Hi there, Guiders! How are you this fine day? As per usual I had (well, still have actually) a huge number of arcs that needed to be read and then reviewed (why is it always the arcs?) and I decided to post a whole bunch of mini-reviews – which I realised while writing these that’s it so nicer to write the small reviews? Fewer words to write, which is great when you’ve read the arc a few months back and all you’ve got to go on is about 5 or something notes you made on Kindle and maybe 2 lines on a Notepad app about how you liked the characters- with no reasons why either. Which, for some reason, is basically the only way I write reviews – someone please stop me.
Disclaimer: I received this e-arc from Netgalley and Annick Press in exchange for a free and honest review. All opinions expressed are my own.
I started The Disappearance thinking it was just a contemporary about a male teen who found it difficult to communicate with anyone finds a home and friends in a group home. And then I read it, and suddenly there was this aspect of the paranormal and I was hooked more than what I was before (I also didn’t read the synopsis so that’s why the paranormal aspect was a surprise to me).
Mike, the main character, was my favourite and I loved him for having a hard exterior but being soft inside. I also liked how Mike didn’t see himself as much of a hero, but rather saw himself as a neutral party, someone who’s just trying to get by. And it’s not just Mike who becomes a better character, it’s also the others – Jacob, Adam, and even Paddy, to an extent.
The book opened at the end, which is something I definitely liked – being able to read what happens at the end, then reading the entire story in order to see how and why the end matches up/links back to the beginning.
Disclaimer: I received this e-arc from Netgalley and The Wild Rose Press, Inc in exchange for my free and honest review. All opinions expressed are my own.
This book was an average read for the most part. I really liked the plot and setting and I felt like I was there, alongside the characters – which is why I flock to fantasy – because I like to feel like I’m there. The plot was well-written – I liked the mystery aspect and I definitely enjoyed the paranormal aspects.
I didn’t connect with the characters. I thought them a bit boring – which is a bit weird in fantasy as there’s so much room to play and you could dress them up any which way – and they were a bit unrealistic.
But all in all, this was a quick enjoyable read, definitely something to be read in an afternoon.
Archer Kay Leah
I received this e-arc through Less Than Three Press in exchange for my free and honest review. All opinions expressed are my own.

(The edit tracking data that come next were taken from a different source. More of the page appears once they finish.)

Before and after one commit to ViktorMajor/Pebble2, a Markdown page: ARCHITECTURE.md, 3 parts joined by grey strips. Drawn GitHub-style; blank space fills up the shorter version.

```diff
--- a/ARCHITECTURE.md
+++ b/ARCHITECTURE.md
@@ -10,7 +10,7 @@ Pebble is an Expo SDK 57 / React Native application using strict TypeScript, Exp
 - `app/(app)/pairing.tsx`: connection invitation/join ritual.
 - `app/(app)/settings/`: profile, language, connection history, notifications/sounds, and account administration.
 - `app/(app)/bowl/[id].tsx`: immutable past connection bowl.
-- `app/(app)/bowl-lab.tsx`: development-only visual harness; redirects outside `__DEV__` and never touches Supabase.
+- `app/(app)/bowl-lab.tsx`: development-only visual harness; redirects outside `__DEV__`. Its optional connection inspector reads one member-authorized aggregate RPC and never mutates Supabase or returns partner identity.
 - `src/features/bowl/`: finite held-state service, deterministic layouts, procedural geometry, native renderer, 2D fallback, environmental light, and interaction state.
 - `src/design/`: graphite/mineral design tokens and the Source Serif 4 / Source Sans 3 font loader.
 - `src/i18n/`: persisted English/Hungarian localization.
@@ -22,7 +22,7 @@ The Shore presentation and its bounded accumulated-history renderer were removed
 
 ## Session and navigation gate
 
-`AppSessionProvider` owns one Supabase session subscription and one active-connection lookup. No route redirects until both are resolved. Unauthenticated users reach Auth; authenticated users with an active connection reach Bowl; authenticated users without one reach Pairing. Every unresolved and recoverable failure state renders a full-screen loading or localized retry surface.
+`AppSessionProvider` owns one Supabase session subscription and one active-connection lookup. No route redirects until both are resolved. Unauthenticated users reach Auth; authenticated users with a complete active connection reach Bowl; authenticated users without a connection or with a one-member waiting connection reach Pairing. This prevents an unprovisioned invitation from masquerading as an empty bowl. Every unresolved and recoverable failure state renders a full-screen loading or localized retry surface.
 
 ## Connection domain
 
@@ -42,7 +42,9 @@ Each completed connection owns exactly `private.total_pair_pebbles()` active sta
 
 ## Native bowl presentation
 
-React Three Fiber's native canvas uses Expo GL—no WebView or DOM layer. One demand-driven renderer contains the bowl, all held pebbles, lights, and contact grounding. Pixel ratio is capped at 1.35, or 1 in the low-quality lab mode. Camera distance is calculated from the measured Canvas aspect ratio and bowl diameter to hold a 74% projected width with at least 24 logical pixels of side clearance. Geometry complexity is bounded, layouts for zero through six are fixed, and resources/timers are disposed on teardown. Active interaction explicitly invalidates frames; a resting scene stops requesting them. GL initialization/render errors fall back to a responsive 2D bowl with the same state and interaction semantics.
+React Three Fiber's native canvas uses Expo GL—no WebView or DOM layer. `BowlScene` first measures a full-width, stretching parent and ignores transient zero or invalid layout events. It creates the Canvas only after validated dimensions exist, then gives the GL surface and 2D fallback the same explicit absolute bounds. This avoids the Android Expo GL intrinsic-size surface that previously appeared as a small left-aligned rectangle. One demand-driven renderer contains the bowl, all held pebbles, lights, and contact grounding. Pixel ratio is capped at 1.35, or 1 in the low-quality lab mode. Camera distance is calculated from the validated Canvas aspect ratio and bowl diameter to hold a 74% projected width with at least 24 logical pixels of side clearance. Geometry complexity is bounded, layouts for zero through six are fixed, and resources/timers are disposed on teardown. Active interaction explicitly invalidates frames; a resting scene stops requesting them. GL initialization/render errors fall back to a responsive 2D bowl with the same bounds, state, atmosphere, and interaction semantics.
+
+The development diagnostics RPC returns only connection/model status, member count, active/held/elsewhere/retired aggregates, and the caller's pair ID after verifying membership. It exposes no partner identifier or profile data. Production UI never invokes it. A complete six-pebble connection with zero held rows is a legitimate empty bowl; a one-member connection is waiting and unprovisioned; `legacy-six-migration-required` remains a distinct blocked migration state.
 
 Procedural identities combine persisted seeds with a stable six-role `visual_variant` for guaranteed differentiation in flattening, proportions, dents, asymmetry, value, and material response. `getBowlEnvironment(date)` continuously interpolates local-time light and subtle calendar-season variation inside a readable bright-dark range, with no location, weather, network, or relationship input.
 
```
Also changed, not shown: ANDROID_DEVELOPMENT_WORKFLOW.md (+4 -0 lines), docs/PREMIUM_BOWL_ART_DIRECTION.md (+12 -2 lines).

Note that even though this is the second book in a series, it can be read as a standalone.
This (Four) was Mayr’s book, which I was excited for as I loved him in A Question of Counsel. I loved Tash (aka Halataldris – still trying to figure out how the author got Tash from that mouthful, but it’s probably the same as getting Dick from Richard). He (Tash) was a good love interest and he and Mayr balanced each other out.
Something that annoys me when I read a fantasy romance book is that the pacing and flow of the story is nearly always sped up due to the romance aspect, and when you speed up the pacing and flow of a fantasy book, the plot tends to unravel and even move away from what the original plot was meant to be. This did not happen in Four. The romance and fantasy worked together to ensure that neither plot nor romance was lost.
I loved this book and will definitely read it again in the future, or even manage a series reread when the fourth book comes out (I saw it on Netgalley and am itching to request it).
Archer Kay Leah
I received this e-arc through Less Than Three Press and Netgalley in exchange for a free and honest review. All opinions expressed are my own.
Note that even though this is the third book in a series, it can be read as a standalone.
I like how each book expands on the world and how different characters see/experience it based on their religion or stature/class. I mean, yes, it’s the same world, but through a different character’s eyes, which basically gives the readers a chance to enter the world again.
The author incorporates the Goddess concept and characters who are Goddess touched into the story in such a way that you can’t help but get engrossed (as I love magic).
As for the two main characters, Adren and Ress, they were interesting, mostly because it took me longer to like them than in the other two books (A Question of Counsel – Aeley and Lira; Four – Tash and Mayr). They’re (Adren and Ress) not badly written, I think I just didn’t like their personalities until they proved themselves to me.
So Long and Thanks For All The Fish!
Disclaimer: The photo is mine. Four of the links are to the books’ respective Goodreads page. The other link is to my review of the first book in the The Republic series.